Wednesday, December 28, 2011
By Brooke Bunce
In Lusaka, Zambia
When I asked Beauty, one of the widows at the Chikumbuso Women’s and Orphans Project in Lusaka, Zambia, how the women in Africa carry things on their heads so effortlessly, she laughed a hearty chuckle and simply said, “It’s tradition!” Seeing the baffled look on my face, she explained further. “I’ve always done it, even when I was a little girl. It’s much easier that way. And if it falls off, I just pick it up and keep going.” Beauty’s anecdote epitomizes the natural strength the women of Zambia convey each day. From carrying babies on their backs wrapped in chitenges, to cooking steaming hot nshima for several friends and family members, to the infamous loads of goods they rest upon their crowns, these women are the true warriors of Zambia.
During my internship, I have witnessed hard work and perseverance of African women. The widows and single mothers resort to Chikumbuso because Zambian life is difficult for them on their own. Society and lifestyle do not easily support women, even with development and independence. Many women that I have spoken with do not go past grade 8 in the Zambian school system. They become employed in hair plaiting (braiding), maid service or not at all. One of the girls that I spoke with at Chikumbuso named Elida enjoys repairing bicycles, though she confided in me that it is difficult for her to be taken seriously when she does because of her gender.

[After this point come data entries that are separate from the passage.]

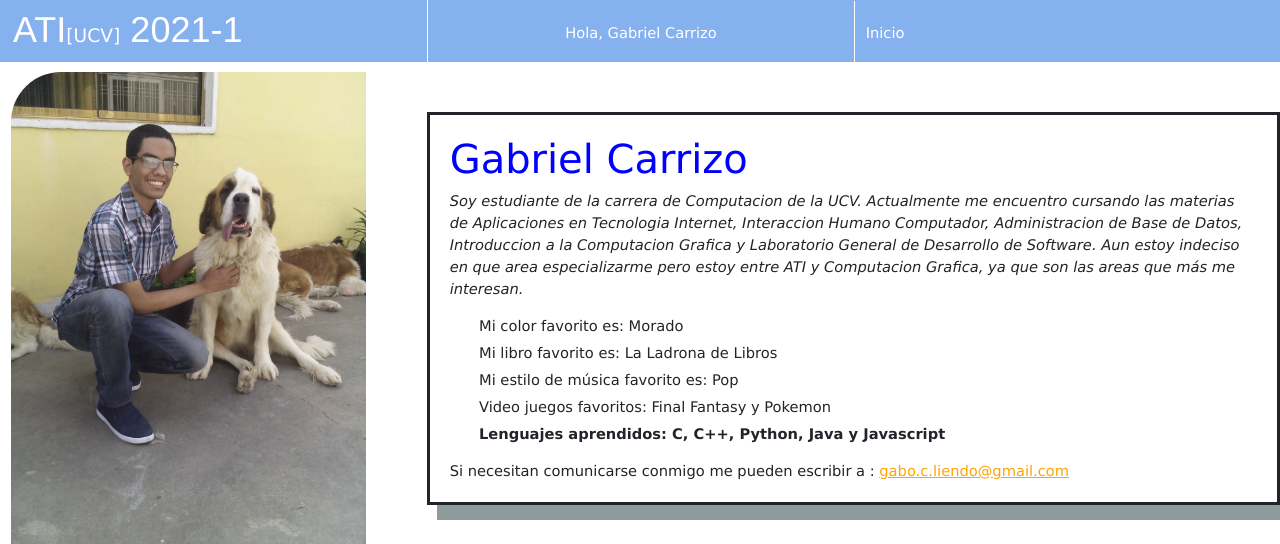
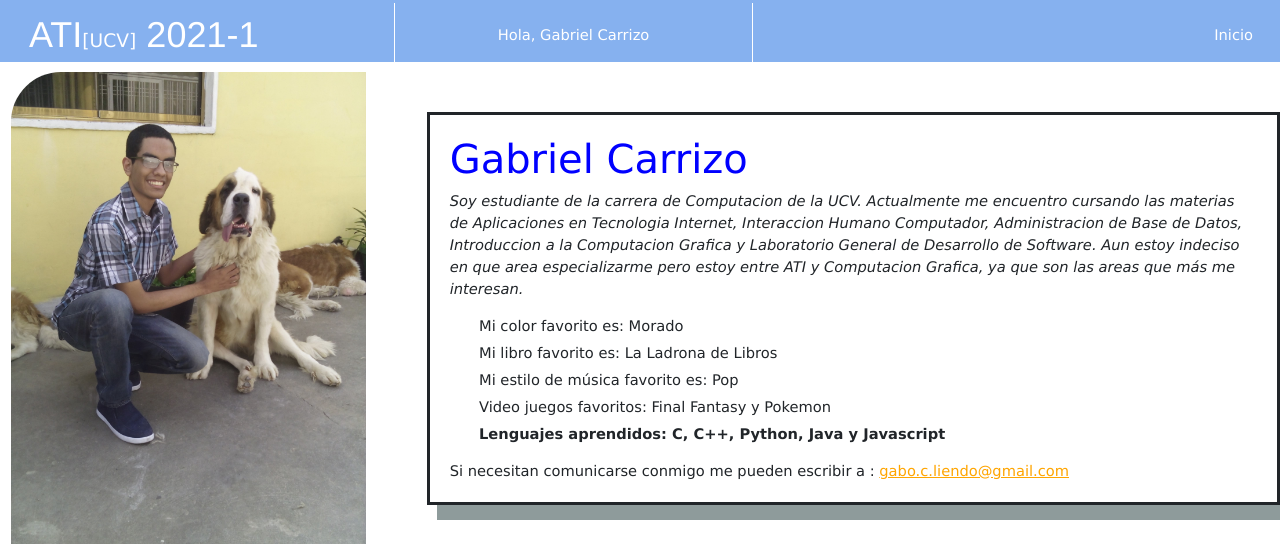
Before and after one commit to Guarenas98/ati_2022_1, a PHP site: page /27031954/perfil.html in a window 1280 px wide. Shown: the top 544 px of the page. Run offline with PHP 8.4, Linux system fonts and the light colour scheme.

Commit message:
responsive header

```diff
--- a/27031954/perfil.html
+++ b/27031954/perfil.html
@@ -20,16 +20,13 @@
 	    <header>
 			<nav class="navbar navbar-expand-lg">
 				<div class="container-fluid custom-nav">
-					<ul class="collapse navbar-collapse row">
+					<ul class="container-fluid">
 						<li class="logo col"> </li>
 						<li class="saludo col"></li>
 						<li class="busqueda col">
 							<a href="index.html"> </a>
 						</li>
 					</ul>
-					<button class="navbar-toggler" type="button" data-bs-toggle="collapse" data-bs-target="#navbarNav" aria-controls="navbarNav" aria-expanded="false" aria-label="Toggle navigation">
-						<span class="navbar-toggler-icon"></span>
-					</button>
 				</div>
 			</nav>
 	    </header>
--- a/css/style.css
+++ b/css/style.css
@@ -27,7 +27,7 @@ nav ul {
   overflow: hidden;
 }
 
-nav ul li {
+nav ul li, nav a{
   float: left;
   border-right: 1px solid #fff;
   line-height: 58px;
```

Our encounter with Chief Nkana also shed light on some of the conditions women face in Zambia. He spoke of the tradition of having several wives, and though he felt that 10 or 12 were too many, two or three were still acceptable. The Chief also brought up the situation of young girls drinking and having sex, cautioning against such activities, as though females were solely responsible for unprotected sex. His views were far different from ours, as we could see when he pointed out that our shorts were also too short; and then questioned how our fathers ever let us out of the house!
When we visited the village of Mazabuka and were given tours by women of the village, they also spoke of the hardships that are faced by Zambian women. Men often take several wives, though they can “drop” them at any time. When I asked if the dropped wives could remarry, our village tour guides laughed as if I were a lunatic. When they noticed that I didn't understand, they exchanged a subtle glance. One of the women, Patricia, said, “Well yes, they can but… they normally don’t.”
It is impossible for me to comprehend marrying someone with several husbands, let alone being “dropped” at any point and then being barred from remarrying. It still seems as though the U.S. has a long way to go when it comes to women’s rights, it may be that Zambia has an even longer way to go. Traditional thinking about gender roles that exists in rural villages is beginning to clash with more modern, urban ideals. It is believed that women are not allowed to smoke in public; however, at a popular urban bar in Lusaka, I noticed a woman enjoying a cigarette outside (though it was the first and only time I witnessed it).
A Warrior’s Heart
Women are the driving force of the Zambian family. While men enjoy rest time during the day, married women gather food, cook it, and then clean up afterwards and continually throughout the day. All the while, the husbands sit outside their homes and wait for this process to take place. Seeing these women work so arduously and selflessly fills me with admiration. Though they face tragedy each day, these women possess a resilience that is untouchable.
When women at Chikumbuso received news that a community member died in an auto accident, many of them mourned together and left the compound. The next day, however, they were back making bags, sewing fabric and earning a living for themselves. In the face of Africa’s most brutal hardships, Zambian women stare the fiercest lion right in the face and challenge it.
Brooke Bunce is one of 18 students from Ohio University, studying abroad in Zambia over winter intercession about media, society, and governance, through the Institute for International Journalism.
She is a sophomore magazine journalism major with a specialization in women and gender studies.